> [EXTRACTED ENTRIES]:
*** Begin section ***
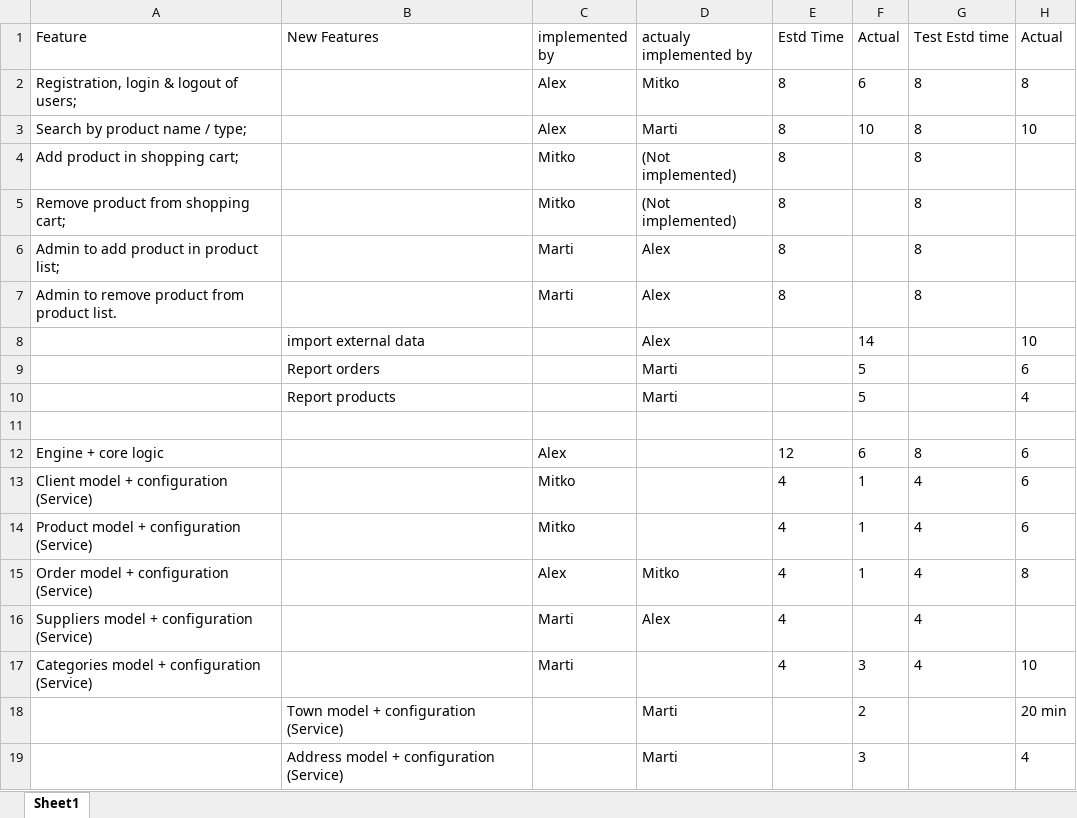
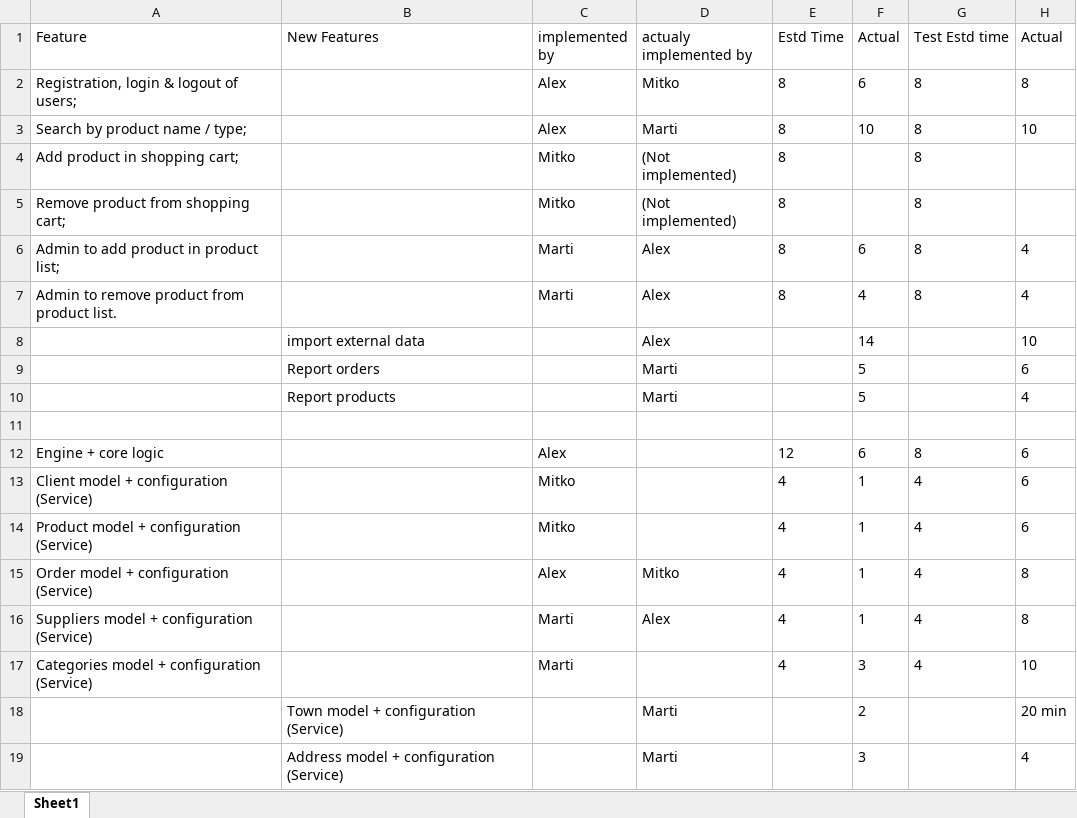
Before and after one commit to Team-5-Jellyfish-Store/Jellyfish-Store, an Excel workbook: Project plan.xlsx, sheet Sheet1, drawn as a sheet; values as stored, in another font and other column widths than the file's, no borders; the diff names each change by its address in the sheet, - before the commit and + after, or states it on an @@ line.

Commit message:
updating timesheet

```diff
--- a/Project plan.xlsx (sheet Sheet1)
+++ b/Project plan.xlsx (sheet Sheet1)
-F6 (Actual): (empty)
+F6 (Actual): 6
-H6:H7 (Actual): (empty)
+H6:H7 (Actual): 4
-F7 (Actual): (empty)
+F7 (Actual): 4
-F16 (Actual): (empty)
+F16 (Actual): 1
-H16 (Actual): (empty)
+H16 (Actual): 8
```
*** End section ***
> [TASK DIRECTIONS]:
Set down the entries again without change. Leave the pictures out.

> [REPLY TO THE TASK]:
Before and after one commit to Team-5-Jellyfish-Store/Jellyfish-Store, an Excel workbook: Project plan.xlsx, sheet Sheet1, drawn as a sheet; values as stored, in another font and other column widths than the file's, no borders; the diff names each change by its address in the sheet, - before the commit and + after, or states it on an @@ line.

Commit message:
updating timesheet

```diff
--- a/Project plan.xlsx (sheet Sheet1)
+++ b/Project plan.xlsx (sheet Sheet1)
-F6 (Actual): (empty)
+F6 (Actual): 6
-H6:H7 (Actual): (empty)
+H6:H7 (Actual): 4
-F7 (Actual): (empty)
+F7 (Actual): 4
-F16 (Actual): (empty)
+F16 (Actual): 1
-H16 (Actual): (empty)
+H16 (Actual): 8
```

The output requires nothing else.